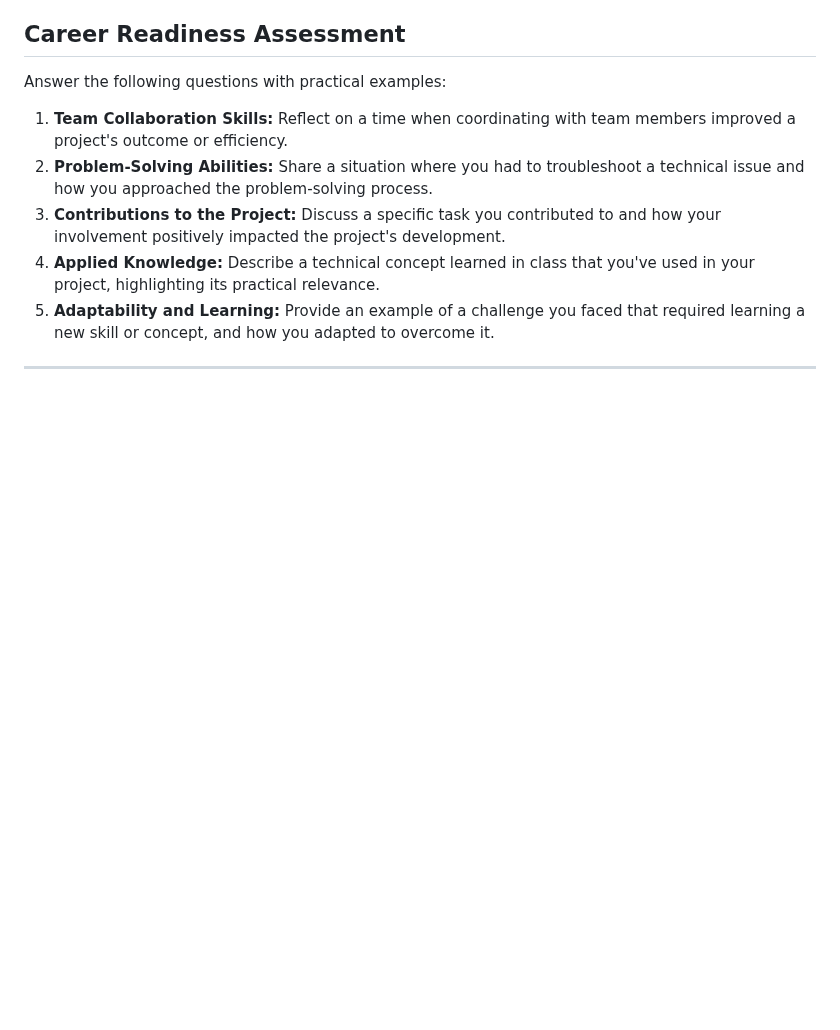
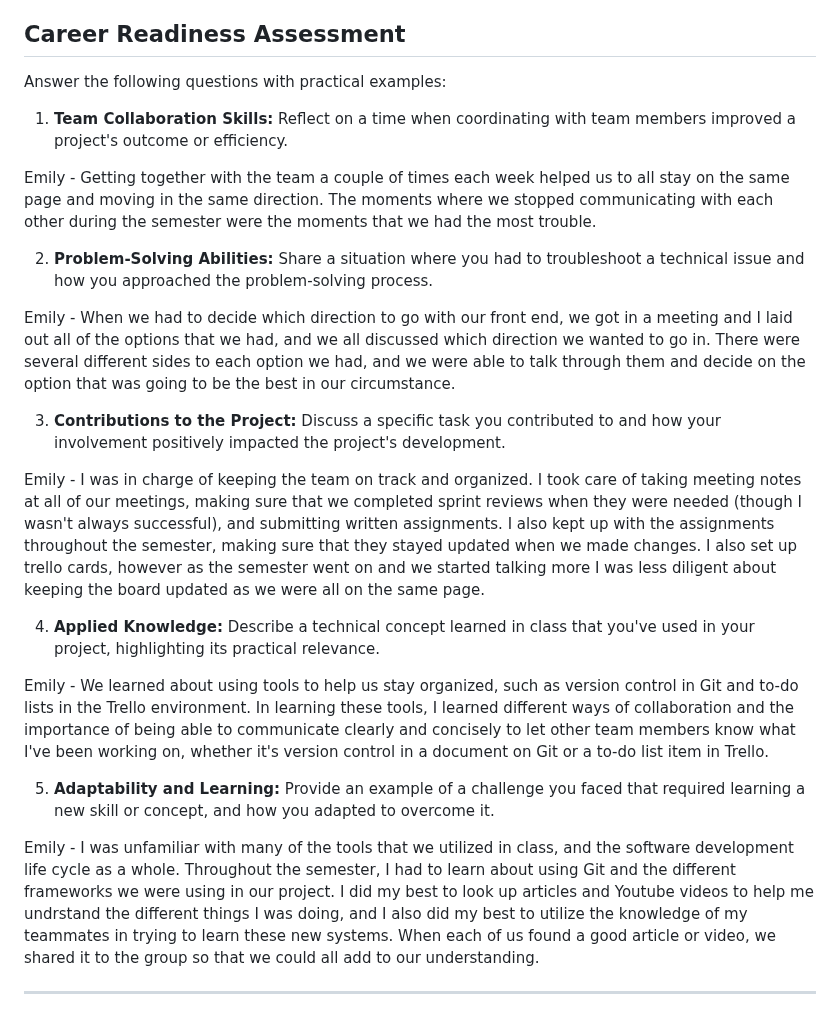
Before and after one commit to MiledKalbourji/CSCI401W, a Markdown page: assignments/assignment4/finalDeliverable.md, the part around the change. GitHub-like rendering; blank space fills up the shorter version.

Commit message:
Added answers to the last section

```diff
--- a/assignments/assignment4/finalDeliverable.md
+++ b/assignments/assignment4/finalDeliverable.md
@@ -85,9 +85,23 @@ Illustrate a coding concept with a relatable analogy:
 Answer the following questions with practical examples:
 
 1. **Team Collaboration Skills:** Reflect on a time when coordinating with team members improved a project's outcome or efficiency.
+
+Emily - Getting together with the team a couple of times each week helped us to all stay on the same page and moving in the same direction.  The moments where we stopped communicating with each other during the semester were the moments that we had the most trouble.
+
 2. **Problem-Solving Abilities:** Share a situation where you had to troubleshoot a technical issue and how you approached the problem-solving process.
+
+Emily - When we had to decide which direction to go with our front end, we got in a meeting and I laid out all of the options that we had, and we all discussed which direction we wanted to go in.  There were several different sides to each option we had, and we were able to talk through them and decide on the option that was going to be the best in our circumstance.
+
 3. **Contributions to the Project:** Discuss a specific task you contributed to and how your involvement positively impacted the project's development.
+
+Emily - I was in charge of keeping the team on track and organized.  I took care of taking meeting notes at all of our meetings, making sure that we completed sprint reviews when they were needed (though I wasn't always successful), and submitting written assignments.  I also kept up with the assignments throughout the semester, making sure that they stayed updated when we made changes.  I also set up trello cards, however as the semester went on and we started talking more I was less diligent about keeping the board updated as we were all on the same page.
+
 4. **Applied Knowledge:** Describe a technical concept learned in class that you've used in your project, highlighting its practical relevance.
+
+Emily - We learned about using tools to help us stay organized, such as version control in Git and to-do lists in the Trello environment.  In learning these tools, I learned different ways of collaboration and the importance of being able to communicate clearly and concisely to let other team members know what I've been working on, whether it's version control in a document on Git or a to-do list item in Trello.
+
 5. **Adaptability and Learning:** Provide an example of a challenge you faced that required learning a new skill or concept, and how you adapted to overcome it.
 
+Emily - I was unfamiliar with many of the tools that we utilized in class, and the software development life cycle as a whole.  Throughout the semester, I had to learn about using Git and the different frameworks we were using in our project.  I did my best to look up articles and Youtube videos to help me undrstand the different things I was doing, and I also did my best to utilize the knowledge of my teammates in trying to learn these new systems.  When each of us found a good article or video, we shared it to the group so that we could all add to our understanding.
+
 ---
```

**WHAT YOU ARE ASKED TO DO**
Every line of the listing that includes "your" must be shown.

**SOLUTION**
 3. **Contributions to the Project:** Discuss a specific task you contributed to and how your involvement positively impacted the project's development.
 4. **Applied Knowledge:** Describe a technical concept learned in class that you've used in your project, highlighting its practical relevance.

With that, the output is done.